• [What is being asked]: Hunt through the entries for the word "deleteButton" and copy each line in which it appears.

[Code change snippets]
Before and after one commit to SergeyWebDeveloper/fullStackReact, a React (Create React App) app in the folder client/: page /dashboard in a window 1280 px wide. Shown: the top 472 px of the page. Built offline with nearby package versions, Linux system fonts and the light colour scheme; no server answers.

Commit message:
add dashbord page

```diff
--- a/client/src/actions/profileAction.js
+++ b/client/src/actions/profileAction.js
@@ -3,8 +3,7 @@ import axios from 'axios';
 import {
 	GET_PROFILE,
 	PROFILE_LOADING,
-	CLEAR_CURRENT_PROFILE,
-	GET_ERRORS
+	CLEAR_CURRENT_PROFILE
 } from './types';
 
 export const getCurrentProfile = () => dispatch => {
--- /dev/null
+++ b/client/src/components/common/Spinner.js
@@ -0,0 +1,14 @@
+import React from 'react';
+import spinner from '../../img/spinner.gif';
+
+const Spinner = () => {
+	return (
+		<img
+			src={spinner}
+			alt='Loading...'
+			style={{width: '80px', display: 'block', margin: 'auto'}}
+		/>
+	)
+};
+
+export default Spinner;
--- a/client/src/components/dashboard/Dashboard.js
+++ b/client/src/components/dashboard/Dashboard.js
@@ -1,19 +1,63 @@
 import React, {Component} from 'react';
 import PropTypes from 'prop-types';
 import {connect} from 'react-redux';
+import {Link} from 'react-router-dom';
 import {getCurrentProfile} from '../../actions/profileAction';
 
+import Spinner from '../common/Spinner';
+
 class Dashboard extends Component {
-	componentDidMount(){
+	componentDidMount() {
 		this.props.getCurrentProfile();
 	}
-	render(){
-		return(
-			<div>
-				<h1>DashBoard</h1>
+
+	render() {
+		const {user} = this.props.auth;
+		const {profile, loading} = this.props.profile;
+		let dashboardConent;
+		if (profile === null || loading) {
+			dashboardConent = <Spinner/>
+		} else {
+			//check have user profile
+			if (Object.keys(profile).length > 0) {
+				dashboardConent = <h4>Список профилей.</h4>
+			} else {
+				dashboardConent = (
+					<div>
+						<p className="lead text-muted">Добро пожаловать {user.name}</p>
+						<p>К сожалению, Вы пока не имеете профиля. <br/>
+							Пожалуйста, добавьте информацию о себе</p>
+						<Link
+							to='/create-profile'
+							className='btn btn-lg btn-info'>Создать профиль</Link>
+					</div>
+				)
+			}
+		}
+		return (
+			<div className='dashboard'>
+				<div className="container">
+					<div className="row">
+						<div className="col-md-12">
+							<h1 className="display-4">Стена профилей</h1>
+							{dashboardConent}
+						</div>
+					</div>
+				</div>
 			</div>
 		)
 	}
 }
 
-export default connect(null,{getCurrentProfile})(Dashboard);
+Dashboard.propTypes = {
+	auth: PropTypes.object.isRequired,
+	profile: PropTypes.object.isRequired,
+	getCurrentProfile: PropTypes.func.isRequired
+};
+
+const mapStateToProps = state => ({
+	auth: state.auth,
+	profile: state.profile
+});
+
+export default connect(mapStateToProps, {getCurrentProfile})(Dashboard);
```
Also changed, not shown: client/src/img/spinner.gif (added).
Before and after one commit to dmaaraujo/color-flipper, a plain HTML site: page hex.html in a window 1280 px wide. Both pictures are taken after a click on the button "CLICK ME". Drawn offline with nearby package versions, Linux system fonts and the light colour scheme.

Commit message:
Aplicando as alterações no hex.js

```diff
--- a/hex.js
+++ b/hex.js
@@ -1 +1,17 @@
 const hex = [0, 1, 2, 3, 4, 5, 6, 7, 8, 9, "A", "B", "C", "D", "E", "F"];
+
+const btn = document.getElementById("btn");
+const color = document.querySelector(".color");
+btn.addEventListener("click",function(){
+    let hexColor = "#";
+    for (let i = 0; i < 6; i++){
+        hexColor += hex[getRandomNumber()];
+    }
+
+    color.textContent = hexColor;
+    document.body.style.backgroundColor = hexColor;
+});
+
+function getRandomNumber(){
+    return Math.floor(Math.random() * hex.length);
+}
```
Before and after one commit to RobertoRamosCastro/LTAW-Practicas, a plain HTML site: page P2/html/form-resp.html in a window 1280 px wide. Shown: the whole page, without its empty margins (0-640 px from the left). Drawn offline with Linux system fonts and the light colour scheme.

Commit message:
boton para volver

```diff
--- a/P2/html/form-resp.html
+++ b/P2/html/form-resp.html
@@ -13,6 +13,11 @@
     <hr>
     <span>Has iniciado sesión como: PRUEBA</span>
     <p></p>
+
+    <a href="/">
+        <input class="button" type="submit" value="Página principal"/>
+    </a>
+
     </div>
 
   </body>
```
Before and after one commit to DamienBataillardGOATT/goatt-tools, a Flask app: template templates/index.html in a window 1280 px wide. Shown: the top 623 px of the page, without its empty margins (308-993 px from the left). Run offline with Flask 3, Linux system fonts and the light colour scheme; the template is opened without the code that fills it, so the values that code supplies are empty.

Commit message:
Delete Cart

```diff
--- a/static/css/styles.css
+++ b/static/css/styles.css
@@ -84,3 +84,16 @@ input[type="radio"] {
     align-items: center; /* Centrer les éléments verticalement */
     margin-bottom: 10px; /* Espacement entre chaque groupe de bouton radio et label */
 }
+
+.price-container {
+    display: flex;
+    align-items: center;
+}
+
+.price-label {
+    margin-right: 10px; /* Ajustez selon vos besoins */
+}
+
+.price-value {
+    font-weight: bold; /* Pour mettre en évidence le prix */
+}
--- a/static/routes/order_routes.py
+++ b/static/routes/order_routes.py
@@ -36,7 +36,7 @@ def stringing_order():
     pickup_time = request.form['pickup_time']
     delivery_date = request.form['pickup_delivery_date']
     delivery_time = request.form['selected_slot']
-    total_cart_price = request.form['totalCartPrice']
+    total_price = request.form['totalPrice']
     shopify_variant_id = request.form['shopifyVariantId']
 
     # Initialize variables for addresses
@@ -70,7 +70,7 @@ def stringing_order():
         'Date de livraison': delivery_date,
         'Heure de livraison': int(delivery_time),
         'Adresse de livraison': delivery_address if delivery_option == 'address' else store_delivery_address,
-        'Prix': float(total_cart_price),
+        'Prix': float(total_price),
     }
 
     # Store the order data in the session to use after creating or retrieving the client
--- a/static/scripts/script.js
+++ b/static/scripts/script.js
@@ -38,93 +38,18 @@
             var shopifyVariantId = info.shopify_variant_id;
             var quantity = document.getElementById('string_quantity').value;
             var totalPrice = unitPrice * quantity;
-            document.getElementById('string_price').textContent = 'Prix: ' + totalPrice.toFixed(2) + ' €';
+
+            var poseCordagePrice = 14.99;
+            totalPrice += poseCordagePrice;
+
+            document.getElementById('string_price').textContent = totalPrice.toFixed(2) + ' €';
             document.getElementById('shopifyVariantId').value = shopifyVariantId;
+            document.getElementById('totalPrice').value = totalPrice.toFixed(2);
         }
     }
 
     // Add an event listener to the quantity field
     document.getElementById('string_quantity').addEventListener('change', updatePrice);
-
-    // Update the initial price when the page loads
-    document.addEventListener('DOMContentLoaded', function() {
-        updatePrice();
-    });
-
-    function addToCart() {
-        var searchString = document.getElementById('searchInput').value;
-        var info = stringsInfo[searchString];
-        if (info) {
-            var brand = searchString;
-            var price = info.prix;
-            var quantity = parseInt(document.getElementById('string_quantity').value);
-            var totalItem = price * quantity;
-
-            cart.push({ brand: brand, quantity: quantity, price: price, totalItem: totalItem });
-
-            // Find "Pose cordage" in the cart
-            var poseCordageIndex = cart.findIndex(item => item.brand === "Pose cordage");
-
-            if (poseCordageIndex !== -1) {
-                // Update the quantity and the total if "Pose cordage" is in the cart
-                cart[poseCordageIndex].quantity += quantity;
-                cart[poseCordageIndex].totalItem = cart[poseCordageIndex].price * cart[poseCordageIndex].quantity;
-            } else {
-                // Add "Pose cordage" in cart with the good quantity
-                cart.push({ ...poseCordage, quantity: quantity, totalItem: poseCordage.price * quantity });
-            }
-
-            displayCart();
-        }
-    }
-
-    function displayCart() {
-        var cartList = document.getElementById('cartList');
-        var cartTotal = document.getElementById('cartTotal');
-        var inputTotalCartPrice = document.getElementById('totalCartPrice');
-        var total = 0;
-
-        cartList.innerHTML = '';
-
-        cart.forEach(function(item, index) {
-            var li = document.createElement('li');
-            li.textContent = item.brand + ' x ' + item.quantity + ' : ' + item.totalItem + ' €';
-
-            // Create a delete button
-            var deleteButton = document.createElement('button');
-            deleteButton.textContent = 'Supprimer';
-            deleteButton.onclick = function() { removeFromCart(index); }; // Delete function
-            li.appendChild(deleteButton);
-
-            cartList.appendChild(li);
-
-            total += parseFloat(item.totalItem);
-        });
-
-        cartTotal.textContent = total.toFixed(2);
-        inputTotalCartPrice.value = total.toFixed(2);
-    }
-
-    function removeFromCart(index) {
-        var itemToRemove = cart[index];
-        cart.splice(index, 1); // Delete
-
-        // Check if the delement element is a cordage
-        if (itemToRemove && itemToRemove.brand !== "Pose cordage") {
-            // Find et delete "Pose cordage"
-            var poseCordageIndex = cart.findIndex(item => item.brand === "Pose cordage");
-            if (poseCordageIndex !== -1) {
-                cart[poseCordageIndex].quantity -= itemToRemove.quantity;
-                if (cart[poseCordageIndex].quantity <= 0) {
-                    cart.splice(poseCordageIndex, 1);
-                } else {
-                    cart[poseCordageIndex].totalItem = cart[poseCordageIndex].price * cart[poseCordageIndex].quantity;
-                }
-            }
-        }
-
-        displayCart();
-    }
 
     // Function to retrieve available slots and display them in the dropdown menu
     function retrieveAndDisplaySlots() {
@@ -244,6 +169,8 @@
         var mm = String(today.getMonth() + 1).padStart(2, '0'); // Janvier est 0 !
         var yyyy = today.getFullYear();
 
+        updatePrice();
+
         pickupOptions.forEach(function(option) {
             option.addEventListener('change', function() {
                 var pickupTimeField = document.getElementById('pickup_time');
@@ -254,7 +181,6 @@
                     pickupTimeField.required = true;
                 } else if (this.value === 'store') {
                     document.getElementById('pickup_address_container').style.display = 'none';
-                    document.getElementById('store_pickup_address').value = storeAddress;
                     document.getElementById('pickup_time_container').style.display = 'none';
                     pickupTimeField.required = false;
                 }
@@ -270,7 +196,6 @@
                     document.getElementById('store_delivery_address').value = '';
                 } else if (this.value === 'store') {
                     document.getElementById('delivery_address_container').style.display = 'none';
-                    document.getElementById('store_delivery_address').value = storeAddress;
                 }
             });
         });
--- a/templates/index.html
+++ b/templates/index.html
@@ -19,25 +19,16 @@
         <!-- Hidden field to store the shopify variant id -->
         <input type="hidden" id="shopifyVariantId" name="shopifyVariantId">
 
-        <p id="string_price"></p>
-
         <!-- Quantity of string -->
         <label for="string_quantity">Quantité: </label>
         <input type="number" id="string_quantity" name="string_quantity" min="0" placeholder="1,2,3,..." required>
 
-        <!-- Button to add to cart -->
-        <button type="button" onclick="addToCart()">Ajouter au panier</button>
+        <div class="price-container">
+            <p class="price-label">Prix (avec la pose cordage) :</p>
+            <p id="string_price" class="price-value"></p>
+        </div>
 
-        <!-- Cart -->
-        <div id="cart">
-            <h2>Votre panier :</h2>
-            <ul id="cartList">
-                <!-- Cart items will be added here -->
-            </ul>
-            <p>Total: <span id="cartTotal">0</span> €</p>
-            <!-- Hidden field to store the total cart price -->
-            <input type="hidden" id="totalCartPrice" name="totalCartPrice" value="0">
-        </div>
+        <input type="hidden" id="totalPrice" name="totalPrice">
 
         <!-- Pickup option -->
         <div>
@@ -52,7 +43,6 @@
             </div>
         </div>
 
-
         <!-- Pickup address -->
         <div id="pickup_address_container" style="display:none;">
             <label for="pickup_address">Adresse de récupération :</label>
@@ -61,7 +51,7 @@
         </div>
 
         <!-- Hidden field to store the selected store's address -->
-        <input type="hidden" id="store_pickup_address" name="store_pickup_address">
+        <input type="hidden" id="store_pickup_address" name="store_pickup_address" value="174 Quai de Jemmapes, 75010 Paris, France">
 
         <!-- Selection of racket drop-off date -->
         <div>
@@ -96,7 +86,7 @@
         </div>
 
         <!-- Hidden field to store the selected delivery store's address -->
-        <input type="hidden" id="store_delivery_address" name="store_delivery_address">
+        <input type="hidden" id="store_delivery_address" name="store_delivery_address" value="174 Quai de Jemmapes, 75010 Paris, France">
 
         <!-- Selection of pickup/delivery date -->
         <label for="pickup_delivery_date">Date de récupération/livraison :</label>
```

• [Answer to this exercise]:
-            var deleteButton = document.createElement('button');
-            deleteButton.textContent = 'Supprimer';
-            deleteButton.onclick = function() { removeFromCart(index); }; // Delete function
-            li.appendChild(deleteButton);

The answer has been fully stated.